Engineers Without Borders is drastically different now, ten years later than what we thought engineers should be doing in development. We don’t build water points anymore. As a matter of fact, we don’t build anything other than spreadsheets. We now have this innovative marketing campaign “Sponsor an African spreadsheet,” because we understand that the problems are not hardware problems, it’s all about that software side of things. It’s a really hard concept to get across to people, people still want to fund wells and schools, but it’s really about the software side of things, and it’s a lot longer process to fund those things; and it’s not sexy, but it works.
So the next thing that happened is our staff members were really excited about sharing this failure internally but we still were not doing a good job of letting other people know, and some of our very courageous field staff were getting upset at the management because other projects were going to make the same failures and they weren’t learning. So they pushed our management staff — and we were nervous about it — about publishing our failures, but for the last three years, Engineers Without Borders has published an annual failure report citing our biggest failures.

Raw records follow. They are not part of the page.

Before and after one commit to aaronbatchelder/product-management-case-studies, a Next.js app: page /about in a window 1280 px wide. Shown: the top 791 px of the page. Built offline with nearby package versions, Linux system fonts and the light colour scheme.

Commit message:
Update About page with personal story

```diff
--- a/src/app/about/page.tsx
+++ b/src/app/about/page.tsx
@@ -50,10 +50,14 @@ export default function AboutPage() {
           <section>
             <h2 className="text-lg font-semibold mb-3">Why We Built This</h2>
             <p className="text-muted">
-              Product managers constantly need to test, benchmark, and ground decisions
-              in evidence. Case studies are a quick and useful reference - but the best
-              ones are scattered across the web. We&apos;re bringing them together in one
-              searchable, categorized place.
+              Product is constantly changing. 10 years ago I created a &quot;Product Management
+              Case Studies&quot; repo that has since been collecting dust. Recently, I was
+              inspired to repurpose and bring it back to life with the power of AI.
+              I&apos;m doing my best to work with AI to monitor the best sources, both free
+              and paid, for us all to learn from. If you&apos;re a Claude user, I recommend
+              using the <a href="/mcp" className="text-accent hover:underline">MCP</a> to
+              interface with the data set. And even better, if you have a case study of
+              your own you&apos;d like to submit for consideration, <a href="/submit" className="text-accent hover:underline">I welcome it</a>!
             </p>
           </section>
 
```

At first I am asked, “How did your donors think?” and I think how would my donors feel if they knew that the money they’ve spent and saved up, and generously donated, had had no impact? And you know, that’s tough. Our donors felt that too. But once they started reading the failures, they understood the power of those lessons learned and realized it’s an injustice not to be sharing these.
Then we realized that not everyone reads reports so we built a website, admittingfailure.com. This is for all organizations to come, and start admitting their failures, and to start having a discussion about failure. The concept is catching on. The Harvard Business Review just last month published their first review focused on failure. Two big companies lately have also dealt with failure. I’m talking to my friends in other sectors and they tell me, oh, it’s not just the development sector that has these challenges, and we got across a lot of other sectors, and two companies had lot of big failures lately, and what’s interesting about them is that one of them publicly admitted their failure and talked about what they’ve learned from it, what they’re going to do next time. The other one tried not to talk about it at all. I think it will be interesting looking forward to see which of those strategies works.
I’d like to ask people to, first of all, think about how does your organization think about and share failure. Maybe ask the person next to you because I think it can generate really interesting conversations.
And lastly, I’d like to turn back to this question that was asked, “Has aid failed?” I think I’ll say that, for me, the answer is yes, but only because it hasn’t failed enough.